PROBLEM TO WORK ON -> When the string "subjects" is part of a line below, that line should be copied.

TASK INPUT ->
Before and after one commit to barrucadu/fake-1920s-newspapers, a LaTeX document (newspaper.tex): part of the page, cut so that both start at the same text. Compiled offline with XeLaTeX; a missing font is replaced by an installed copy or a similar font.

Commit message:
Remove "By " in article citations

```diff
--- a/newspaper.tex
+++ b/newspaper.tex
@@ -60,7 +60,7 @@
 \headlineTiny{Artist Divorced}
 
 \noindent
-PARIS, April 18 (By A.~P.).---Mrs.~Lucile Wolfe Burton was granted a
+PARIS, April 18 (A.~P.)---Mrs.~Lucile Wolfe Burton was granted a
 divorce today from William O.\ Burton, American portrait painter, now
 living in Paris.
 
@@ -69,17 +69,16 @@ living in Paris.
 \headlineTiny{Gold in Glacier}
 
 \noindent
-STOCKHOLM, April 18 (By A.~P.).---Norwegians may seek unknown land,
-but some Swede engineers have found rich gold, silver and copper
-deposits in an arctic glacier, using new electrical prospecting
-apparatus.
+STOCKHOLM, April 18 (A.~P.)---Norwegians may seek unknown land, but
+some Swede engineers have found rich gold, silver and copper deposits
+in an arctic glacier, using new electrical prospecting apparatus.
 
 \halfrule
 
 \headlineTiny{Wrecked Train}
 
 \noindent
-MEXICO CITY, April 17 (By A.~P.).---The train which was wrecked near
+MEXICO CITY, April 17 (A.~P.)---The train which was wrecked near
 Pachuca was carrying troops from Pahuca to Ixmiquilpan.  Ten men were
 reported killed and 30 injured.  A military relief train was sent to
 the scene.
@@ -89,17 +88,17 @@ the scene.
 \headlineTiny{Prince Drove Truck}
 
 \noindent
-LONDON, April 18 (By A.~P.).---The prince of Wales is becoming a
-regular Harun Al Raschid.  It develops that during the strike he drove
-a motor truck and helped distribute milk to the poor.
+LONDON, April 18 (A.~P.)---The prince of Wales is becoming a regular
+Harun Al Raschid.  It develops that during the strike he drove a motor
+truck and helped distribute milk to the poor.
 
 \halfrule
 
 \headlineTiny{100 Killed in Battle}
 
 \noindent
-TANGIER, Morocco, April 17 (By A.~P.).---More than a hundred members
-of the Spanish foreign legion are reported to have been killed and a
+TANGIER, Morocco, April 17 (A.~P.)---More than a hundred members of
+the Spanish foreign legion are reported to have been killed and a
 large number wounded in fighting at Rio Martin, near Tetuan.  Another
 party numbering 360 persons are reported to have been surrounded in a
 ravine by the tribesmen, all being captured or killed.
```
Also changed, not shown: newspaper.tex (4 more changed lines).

* * *

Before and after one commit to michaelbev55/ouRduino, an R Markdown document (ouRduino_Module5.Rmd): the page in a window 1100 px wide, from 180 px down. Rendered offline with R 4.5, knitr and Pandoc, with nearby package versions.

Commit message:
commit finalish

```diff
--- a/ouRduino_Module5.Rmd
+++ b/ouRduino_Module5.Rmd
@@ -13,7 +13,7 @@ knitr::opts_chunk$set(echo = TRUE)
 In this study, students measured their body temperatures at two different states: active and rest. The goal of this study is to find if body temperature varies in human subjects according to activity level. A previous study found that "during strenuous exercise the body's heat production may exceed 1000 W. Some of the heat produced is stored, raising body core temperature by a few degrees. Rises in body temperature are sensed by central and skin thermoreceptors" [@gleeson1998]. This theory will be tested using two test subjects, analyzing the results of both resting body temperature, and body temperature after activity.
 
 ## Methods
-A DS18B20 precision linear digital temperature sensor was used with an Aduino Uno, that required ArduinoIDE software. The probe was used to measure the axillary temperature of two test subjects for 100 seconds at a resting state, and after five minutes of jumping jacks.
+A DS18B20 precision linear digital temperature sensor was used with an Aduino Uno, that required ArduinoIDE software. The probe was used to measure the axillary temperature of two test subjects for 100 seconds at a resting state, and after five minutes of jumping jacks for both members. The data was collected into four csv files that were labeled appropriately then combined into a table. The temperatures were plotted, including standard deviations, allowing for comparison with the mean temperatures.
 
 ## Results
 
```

RESULT OF THE EXERCISE ->
 In this study, students measured their body temperatures at two different states: active and rest. The goal of this study is to find if body temperature varies in human subjects according to activity level. A previous study found that "during strenuous exercise the body's heat production may exceed 1000 W. Some of the heat produced is stored, raising body core temperature by a few degrees. Rises in body temperature are sensed by central and skin thermoreceptors" [@gleeson1998]. This theory will be tested using two test subjects, analyzing the results of both resting body temperature, and body temperature after activity.
-A DS18B20 precision linear digital temperature sensor was used with an Aduino Uno, that required ArduinoIDE software. The probe was used to measure the axillary temperature of two test subjects for 100 seconds at a resting state, and after five minutes of jumping jacks.
+A DS18B20 precision linear digital temperature sensor was used with an Aduino Uno, that required ArduinoIDE software. The probe was used to measure the axillary temperature of two test subjects for 100 seconds at a resting state, and after five minutes of jumping jacks for both members. The data was collected into four csv files that were labeled appropriately then combined into a table. The temperatures were plotted, including standard deviations, allowing for comparison with the mean temperatures.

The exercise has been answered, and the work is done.